[What needs to be done] The lines you return should be those containing the string "createBug", taken from the data below.

------ Materials provided

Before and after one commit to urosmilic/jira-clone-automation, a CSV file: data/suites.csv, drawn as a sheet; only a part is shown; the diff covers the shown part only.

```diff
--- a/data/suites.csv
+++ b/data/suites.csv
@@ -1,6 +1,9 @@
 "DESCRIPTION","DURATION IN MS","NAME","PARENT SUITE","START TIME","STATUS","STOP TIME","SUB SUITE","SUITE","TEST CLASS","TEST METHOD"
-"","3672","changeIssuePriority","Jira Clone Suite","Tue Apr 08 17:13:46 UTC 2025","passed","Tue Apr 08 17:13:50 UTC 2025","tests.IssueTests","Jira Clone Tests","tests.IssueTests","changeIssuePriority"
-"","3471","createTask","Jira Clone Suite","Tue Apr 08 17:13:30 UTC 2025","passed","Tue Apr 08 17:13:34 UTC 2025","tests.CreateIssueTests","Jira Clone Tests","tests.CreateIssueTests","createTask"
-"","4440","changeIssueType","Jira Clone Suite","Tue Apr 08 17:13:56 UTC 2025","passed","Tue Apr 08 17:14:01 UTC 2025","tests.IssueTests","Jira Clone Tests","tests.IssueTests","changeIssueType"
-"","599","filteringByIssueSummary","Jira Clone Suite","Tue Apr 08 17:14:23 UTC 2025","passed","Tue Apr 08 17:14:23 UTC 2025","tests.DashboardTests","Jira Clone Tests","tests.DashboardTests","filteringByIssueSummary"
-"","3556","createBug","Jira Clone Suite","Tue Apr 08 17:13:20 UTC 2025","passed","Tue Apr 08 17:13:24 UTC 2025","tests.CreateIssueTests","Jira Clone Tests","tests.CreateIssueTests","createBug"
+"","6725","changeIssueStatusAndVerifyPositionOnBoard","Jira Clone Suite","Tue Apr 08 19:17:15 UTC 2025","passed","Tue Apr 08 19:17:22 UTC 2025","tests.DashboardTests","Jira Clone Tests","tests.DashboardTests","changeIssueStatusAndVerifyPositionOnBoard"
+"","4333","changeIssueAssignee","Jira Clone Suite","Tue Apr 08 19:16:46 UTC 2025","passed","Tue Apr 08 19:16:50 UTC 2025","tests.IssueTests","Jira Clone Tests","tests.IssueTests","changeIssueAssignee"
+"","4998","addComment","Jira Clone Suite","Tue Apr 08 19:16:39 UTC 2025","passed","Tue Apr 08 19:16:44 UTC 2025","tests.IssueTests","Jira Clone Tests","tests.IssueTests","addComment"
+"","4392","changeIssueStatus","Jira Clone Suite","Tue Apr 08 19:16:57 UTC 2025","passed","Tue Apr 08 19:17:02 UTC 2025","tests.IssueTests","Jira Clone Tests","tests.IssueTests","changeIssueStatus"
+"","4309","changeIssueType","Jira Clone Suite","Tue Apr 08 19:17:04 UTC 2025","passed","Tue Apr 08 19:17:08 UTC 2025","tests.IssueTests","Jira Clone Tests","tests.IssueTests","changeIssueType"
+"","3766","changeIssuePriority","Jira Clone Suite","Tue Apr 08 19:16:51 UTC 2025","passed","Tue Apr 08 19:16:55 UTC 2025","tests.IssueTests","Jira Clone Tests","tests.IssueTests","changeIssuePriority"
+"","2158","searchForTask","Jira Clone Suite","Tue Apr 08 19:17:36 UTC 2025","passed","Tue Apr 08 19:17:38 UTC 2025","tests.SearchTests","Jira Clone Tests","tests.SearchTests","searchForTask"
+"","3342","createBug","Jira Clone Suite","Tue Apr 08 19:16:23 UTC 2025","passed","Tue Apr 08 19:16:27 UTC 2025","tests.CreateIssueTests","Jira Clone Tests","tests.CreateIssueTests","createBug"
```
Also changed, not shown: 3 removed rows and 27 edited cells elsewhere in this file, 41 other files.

------------

[Task answer]
-"","3556","createBug","Jira Clone Suite","Tue Apr 08 17:13:20 UTC 2025","passed","Tue Apr 08 17:13:24 UTC 2025","tests.CreateIssueTests","Jira Clone Tests","tests.CreateIssueTests","createBug"
+"","3342","createBug","Jira Clone Suite","Tue Apr 08 19:16:23 UTC 2025","passed","Tue Apr 08 19:16:27 UTC 2025","tests.CreateIssueTests","Jira Clone Tests","tests.CreateIssueTests","createBug"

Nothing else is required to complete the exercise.